Jesner v. Arab Bank: Is corporate liability prohibited under the Alien Tort Statute?
The question of corporate liability has yet to be addressed in any Supreme Court case, even though there have been many cases related to this one argued in the Supreme Court before. The decision made on this case can determine if corporations can be held accountable in cases brought up by aliens.
Hamer v. Neighbourhood Housing Services of Chicago: Does the Federal Rule of Appellate Procedure dismiss a court of appeals’ possible jurisdiction over an appeal that is considered expired or does this just apply to certain things like waivers, forfeiture, and unique circumstances?
This case can define the line between two different rules applying to the appellate courts and the definition of timely appeals cases, which can determine if an appeal is valid or not.
District of Columbia v. Wesby: This case questions if officers have probable cause under the fourth amendment to arrest trespassers on a property owned by someone who says they have not given permissions to the people in there, and if this claim discredits the trespassers’ insistence of a clean mental state. Further, if there was no probable cause to arrest, are the officers subject to qualified immunity due to unclear law?
While this case specifically targets the fourth amendment, the breadth of a possible decision on this case can extend to breaches of power by officers of the law. The case can help to stop such abuses of power. This case will also help to determine whether Justice Neil Gorsuch’s interpretation of the constitution is strict or loose.

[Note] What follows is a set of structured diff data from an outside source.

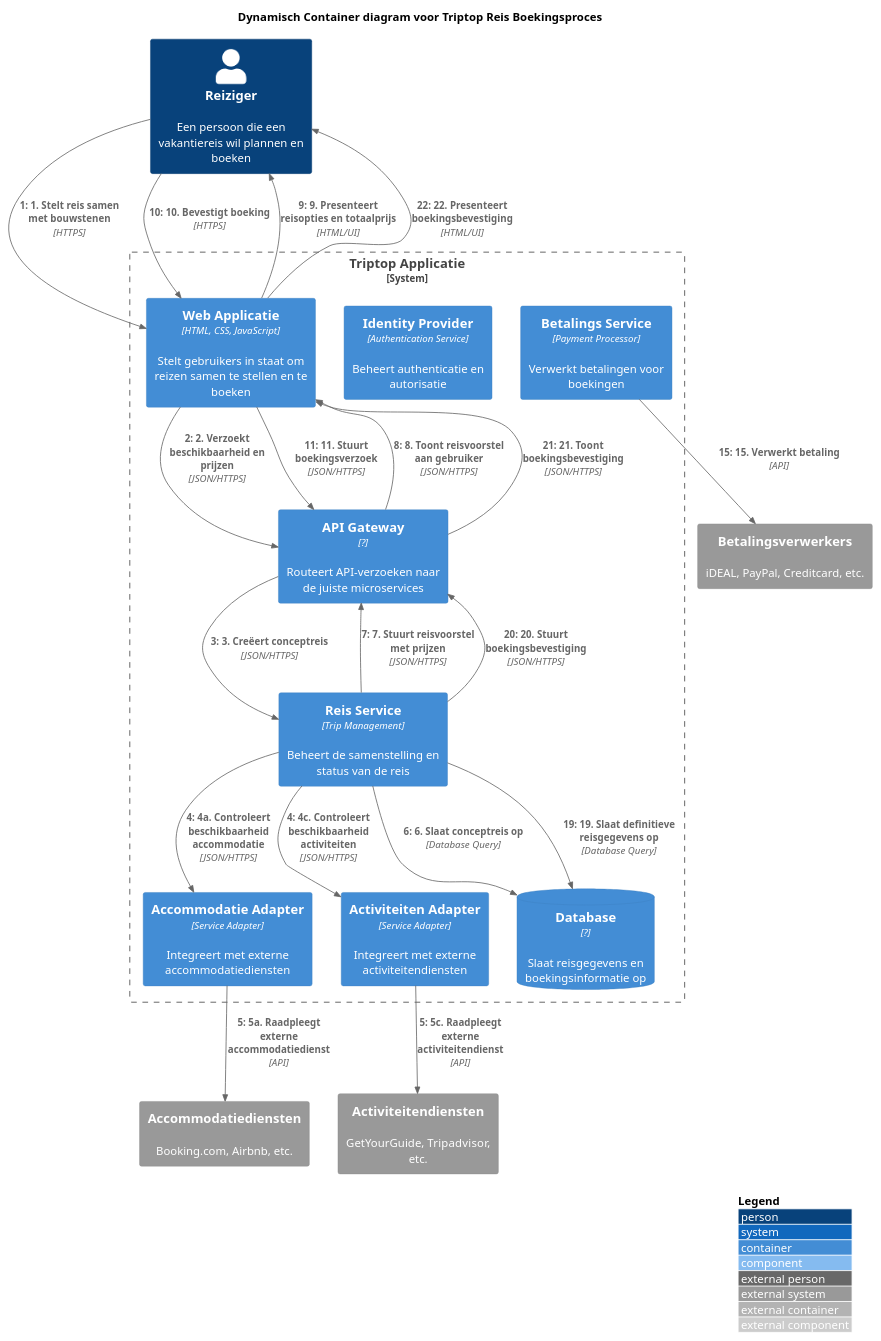
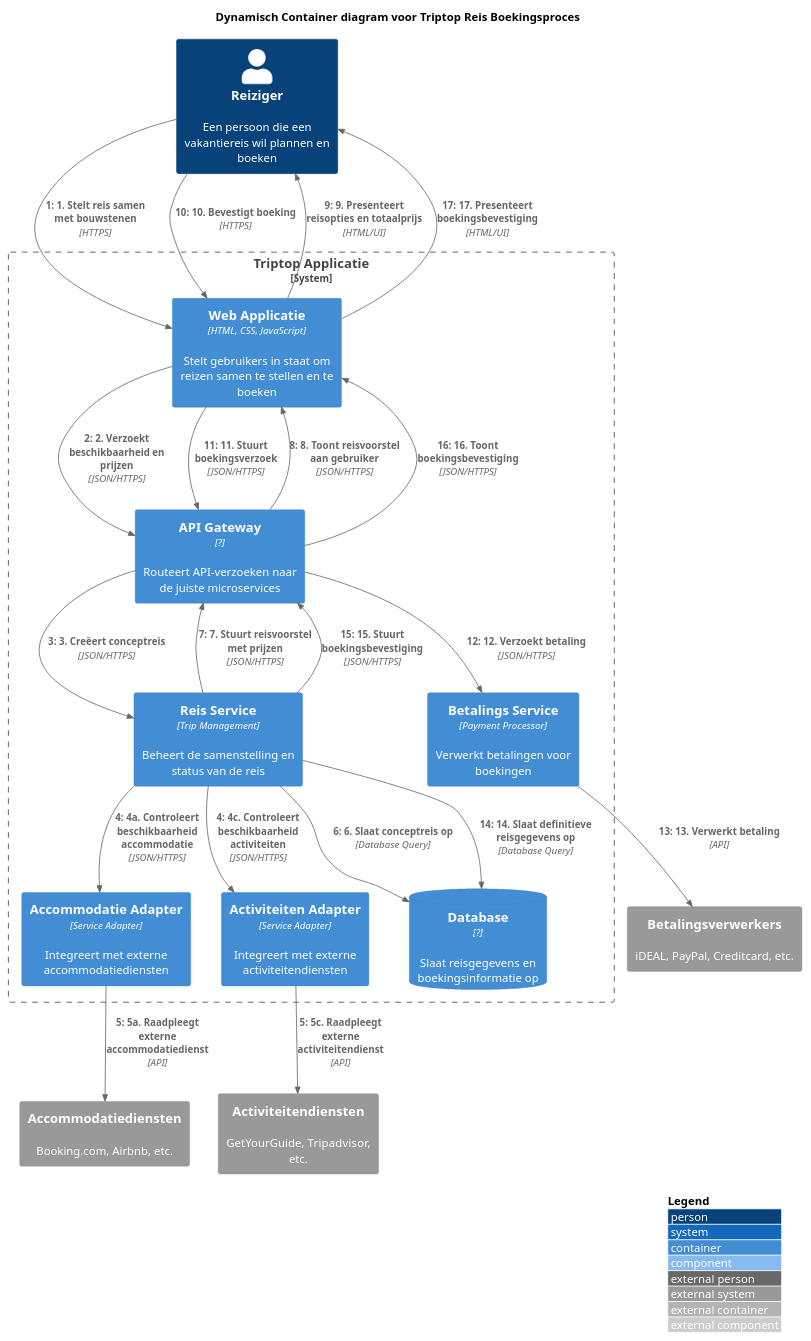
Before and after one commit to AIM-ENE-feb25/triptop-groep-5: the diagram in oefeningen/boekreiscontainer.puml, drawn with PlantUML. The commit also changed 1 other file, not shown here.

```diff
--- a/oefeningen/boekreiscontainer.puml
+++ b/oefeningen/boekreiscontainer.puml
@@ -1,56 +1,54 @@
 @startuml "Triptop Reisboeken - Dynamisch Container Diagram"
 !include https://raw.githubusercontent.com/plantuml-stdlib/C4-PlantUML/master/C4_Container.puml
 !include https://raw.githubusercontent.com/plantuml-stdlib/C4-PlantUML/master/C4_Dynamic.puml
 
 LAYOUT_WITH_LEGEND()
 
 title Dynamisch Container diagram voor Triptop Reis Boekingsproces
 
 Person(reiziger, "Reiziger", "Een persoon die een vakantiereis wil plannen en boeken")
 
 System_Boundary(triptopSysteem, "Triptop Applicatie") {
     Container(webApp, "Web Applicatie", "HTML, CSS, JavaScript", "Stelt gebruikers in staat om reizen samen te stellen en te boeken")
 
     Container(apiGateway, "API Gateway", "?", "Routeert API-verzoeken naar de juiste microservices")
-
-    Container(identityProvider, "Identity Provider", "Authentication Service", "Beheert authenticatie en autorisatie")
-
     Container(tripService, "Reis Service", "Trip Management", "Beheert de samenstelling en status van de reis")
 
     Container(accommodationAdapter, "Accommodatie Adapter", "Service Adapter", "Integreert met externe accommodatiediensten")
     Container(activityAdapter, "Activiteiten Adapter", "Service Adapter", "Integreert met externe activiteitendiensten")
     Container(paymentService, "Betalings Service", "Payment Processor", "Verwerkt betalingen voor boekingen")
 
     ContainerDb(database, "Database", "?", "Slaat reisgegevens en boekingsinformatie op")
 }
 
 System_Ext(bookingExternal, "Accommodatiediensten", "Booking.com, Airbnb, etc.")
 System_Ext(activityExternal, "Activiteitendiensten", "GetYourGuide, Tripadvisor, etc.")
 System_Ext(paymentExternal, "Betalingsverwerkers", "iDEAL, PayPal, Creditcard, etc.")
 
 ' Dynamische interacties voor het boekingsproces
 RelIndex(1, reiziger, webApp, "1. Stelt reis samen met bouwstenen", "HTTPS")
 RelIndex(2, webApp, apiGateway, "2. Verzoekt beschikbaarheid en prijzen", "JSON/HTTPS")
 RelIndex(3, apiGateway, tripService, "3. Creëert conceptreis", "JSON/HTTPS")
 
 RelIndex(4, tripService, accommodationAdapter, "4a. Controleert beschikbaarheid accommodatie", "JSON/HTTPS")
 RelIndex(4, tripService, activityAdapter, "4c. Controleert beschikbaarheid activiteiten", "JSON/HTTPS")
 
 RelIndex(5, accommodationAdapter, bookingExternal, "5a. Raadpleegt externe accommodatiedienst", "API")
 RelIndex(5, activityAdapter, activityExternal, "5c. Raadpleegt externe activiteitendienst", "API")
 
 RelIndex(6, tripService, database, "6. Slaat conceptreis op", "Database Query")
 RelIndex(7, tripService, apiGateway, "7. Stuurt reisvoorstel met prijzen", "JSON/HTTPS")
 RelIndex(8, apiGateway, webApp, "8. Toont reisvoorstel aan gebruiker", "JSON/HTTPS")
 RelIndex(9, webApp, reiziger, "9. Presenteert reisopties en totaalprijs", "HTML/UI")
 
 RelIndex(10, reiziger, webApp, "10. Bevestigt boeking", "HTTPS")
 RelIndex(11, webApp, apiGateway, "11. Stuurt boekingsverzoek", "JSON/HTTPS")
-RelIndex(15, paymentService, paymentExternal, "15. Verwerkt betaling", "API")
+RelIndex(12, apiGateway, paymentService, "12. Verzoekt betaling", "JSON/HTTPS")
+RelIndex(13, paymentService, paymentExternal, "13. Verwerkt betaling", "API")
 
-RelIndex(19, tripService, database, "19. Slaat definitieve reisgegevens op", "Database Query")
-RelIndex(20, tripService, apiGateway, "20. Stuurt boekingsbevestiging", "JSON/HTTPS")
-RelIndex(21, apiGateway, webApp, "21. Toont boekingsbevestiging", "JSON/HTTPS")
-RelIndex(22, webApp, reiziger, "22. Presenteert boekingsbevestiging", "HTML/UI")
+RelIndex(14, tripService, database, "14. Slaat definitieve reisgegevens op", "Database Query")
+RelIndex(15, tripService, apiGateway, "15. Stuurt boekingsbevestiging", "JSON/HTTPS")
+RelIndex(16, apiGateway, webApp, "16. Toont boekingsbevestiging", "JSON/HTTPS")
+RelIndex(17, webApp, reiziger, "17. Presenteert boekingsbevestiging", "HTML/UI")
 
 @enduml
```
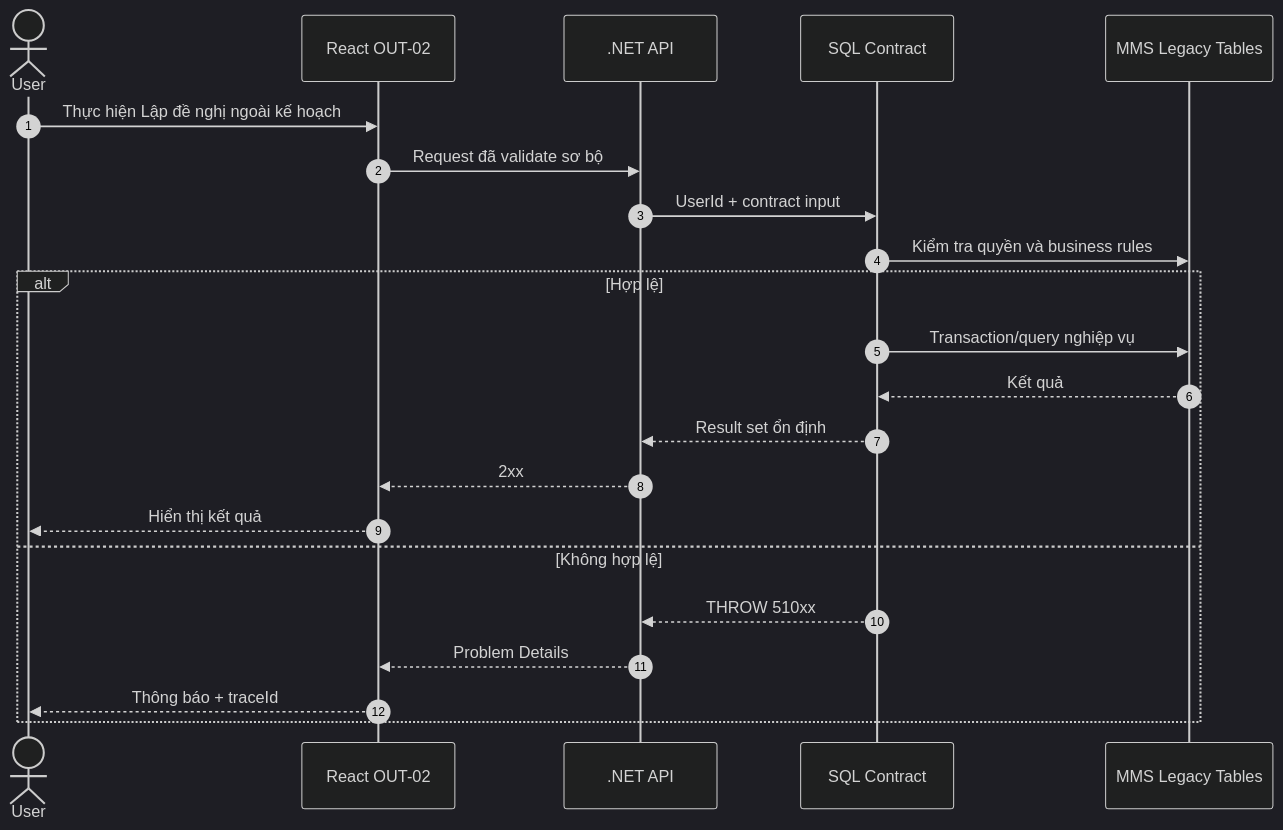
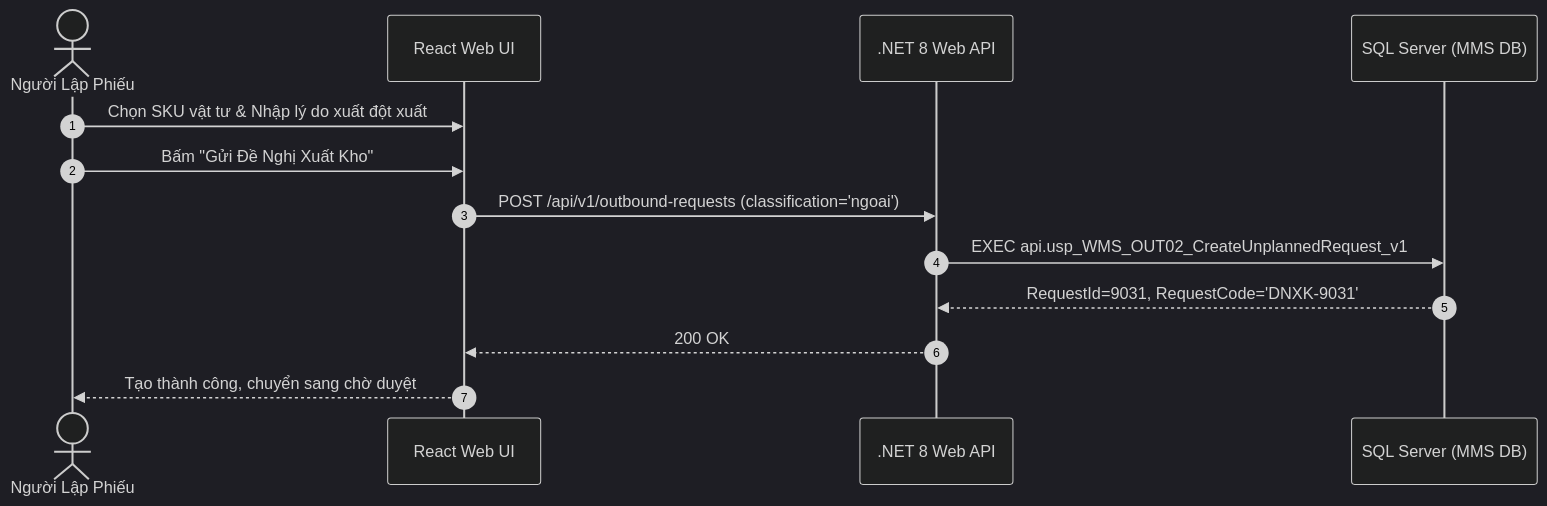
One commit to Sohoa-KNSG/mms changed the diagram in docs/03-use-cases/UC-20_OUT-02.md. Above: the diagram before and after it, drawn with Mermaid (dark theme). The commit also changed other lines of this file and 43 other files, not shown here.

````diff
--- a/docs/03-use-cases/UC-20_OUT-02.md
+++ b/docs/03-use-cases/UC-20_OUT-02.md
@@ -201,24 +160,16 @@
-~~~mermaid
+```mermaid
 sequenceDiagram
     autonumber
-    actor User
-    participant UI as React OUT-02
-    participant API as .NET API
-    participant SP as SQL Contract
-    participant DB as MMS Legacy Tables
-    User->>UI: Thực hiện Lập đề nghị ngoài kế hoạch
-    UI->>API: Request đã validate sơ bộ
-    API->>SP: UserId + contract input
-    SP->>DB: Kiểm tra quyền và business rules
-    alt Hợp lệ
-        SP->>DB: Transaction/query nghiệp vụ
-        DB-->>SP: Kết quả
-        SP-->>API: Result set ổn định
-        API-->>UI: 2xx
-        UI-->>User: Hiển thị kết quả
-    else Không hợp lệ
-        SP-->>API: THROW 510xx
-        API-->>UI: Problem Details
-        UI-->>User: Thông báo + traceId
-    end
-~~~
+    actor Requester as Người Lập Phiếu
+    participant UI as React Web UI
+    participant API as .NET 8 Web API
+    participant DB as SQL Server (MMS DB)
+
+    Requester->>UI: Chọn SKU vật tư & Nhập lý do xuất đột xuất
+    Requester->>UI: Bấm "Gửi Đề Nghị Xuất Kho"
+    UI->>API: POST /api/v1/outbound-requests (classification='ngoai')
+    API->>DB: EXEC api.usp_WMS_OUT02_CreateUnplannedRequest_v1
+    DB-->>API: RequestId=9031, RequestCode='DNXK-9031'
+    API-->>UI: 200 OK
+    UI-->>Requester: Tạo thành công, chuyển sang chờ duyệt
+```
````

Although none of the decisions on the cases have been announced, the precedents that can be set throughout these court cases is especially pertinent and momentous as this is the first Supreme Court term since the inauguration of President Trump and his administration, and have the ability to invoke checks and balances against the administration.